Sensory Strategies for Mardi Gras

Pinterest Logo

Living in southern Louisiana, Mardi Gras is a basic part of life.

As small children, we perch excitedly on ladders shouting, “Throw me something mister!” hoping to catch pretty beads or a stuffed animal. We learn how to wait for hours on the parade route and enjoy dancing as the marching bands pass.

But what if touching the material of a stuffed animal or hearing the loud drums and horns made you feel overwhelmed or scared? For some children with sensory processing difficulties, this is a reality.

Here are some sensory suggestions for our little friends who may be a bit more hesitant to let the good times roll during Mardi Gras season.

  • Stand further back from the parade route to be far enough away from the loud noises of the bands and those yelling for parade throws.
  • Have other family members or friends get to the route early to claim your spot. Wait until right before the parade rolls to show up with your child.
  • Make a visual schedule with the sequence of events for the day and talk to your child about what sounds, sights and other sensory input they may experience.
  • Limit the number of parades you attend. Spending an entire day on the parade route may be too overstimulating.
  • Bring noise-cancelling headphones or earplugs for your child to wear during the parade.
  • Don’t force a child to sit on top of the ladder. Let them stand on something closer to the ground or occasionally be held to view some of the floats.
  • Bring a bag to put beads and other trinkets in so they don’t have to be worn or held.
  • Come prepared with other activities to occupy your child when there are lulls in the parade.
  • Bring sunglasses and a hat for daytime parades.
  • Know where a nearby restroom or other quiet place is in case your child needs some down time from the excitement.

When your child’s circumstances propel you into the world of medical sub-specialties, it can be overwhelming.

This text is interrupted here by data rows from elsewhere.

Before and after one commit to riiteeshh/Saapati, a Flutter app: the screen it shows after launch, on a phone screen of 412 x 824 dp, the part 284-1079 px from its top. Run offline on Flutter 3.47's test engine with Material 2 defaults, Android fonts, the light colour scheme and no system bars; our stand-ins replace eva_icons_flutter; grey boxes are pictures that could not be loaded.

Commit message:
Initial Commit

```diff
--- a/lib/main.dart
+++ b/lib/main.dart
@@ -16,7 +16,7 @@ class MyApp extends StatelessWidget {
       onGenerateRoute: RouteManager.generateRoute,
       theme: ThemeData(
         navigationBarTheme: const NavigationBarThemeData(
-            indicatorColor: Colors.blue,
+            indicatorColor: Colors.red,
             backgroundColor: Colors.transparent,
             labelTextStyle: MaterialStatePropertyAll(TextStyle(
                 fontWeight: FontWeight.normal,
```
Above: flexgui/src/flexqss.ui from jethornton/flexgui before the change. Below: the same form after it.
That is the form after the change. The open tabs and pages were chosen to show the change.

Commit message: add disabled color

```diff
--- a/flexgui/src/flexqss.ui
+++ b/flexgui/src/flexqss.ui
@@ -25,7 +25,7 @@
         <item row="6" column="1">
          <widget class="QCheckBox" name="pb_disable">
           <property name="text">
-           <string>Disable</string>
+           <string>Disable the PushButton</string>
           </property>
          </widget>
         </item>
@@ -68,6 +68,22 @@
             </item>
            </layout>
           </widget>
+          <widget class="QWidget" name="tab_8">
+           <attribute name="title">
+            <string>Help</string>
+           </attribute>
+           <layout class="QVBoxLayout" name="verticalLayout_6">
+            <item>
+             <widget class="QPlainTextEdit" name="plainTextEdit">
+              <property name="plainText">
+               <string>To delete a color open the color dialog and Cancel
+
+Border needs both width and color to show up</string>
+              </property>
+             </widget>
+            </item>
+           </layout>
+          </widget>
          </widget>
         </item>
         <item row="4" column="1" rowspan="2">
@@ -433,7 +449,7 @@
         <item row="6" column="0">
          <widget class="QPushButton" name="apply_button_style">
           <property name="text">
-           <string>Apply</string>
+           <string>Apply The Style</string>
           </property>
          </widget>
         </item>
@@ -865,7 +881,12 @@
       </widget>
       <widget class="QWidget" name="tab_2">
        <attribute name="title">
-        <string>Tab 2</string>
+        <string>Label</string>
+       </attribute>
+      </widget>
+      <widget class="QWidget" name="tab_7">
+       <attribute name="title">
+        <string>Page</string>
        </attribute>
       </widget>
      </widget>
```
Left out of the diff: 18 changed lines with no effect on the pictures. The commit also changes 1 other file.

Ochsner’s Pediatric Therapy & Wellness team is here to lend expert, compassionate support, supply answers and develop a plan for progress to give your child the best opportunity to grow and develop. Learn more here.

You may also be interested in: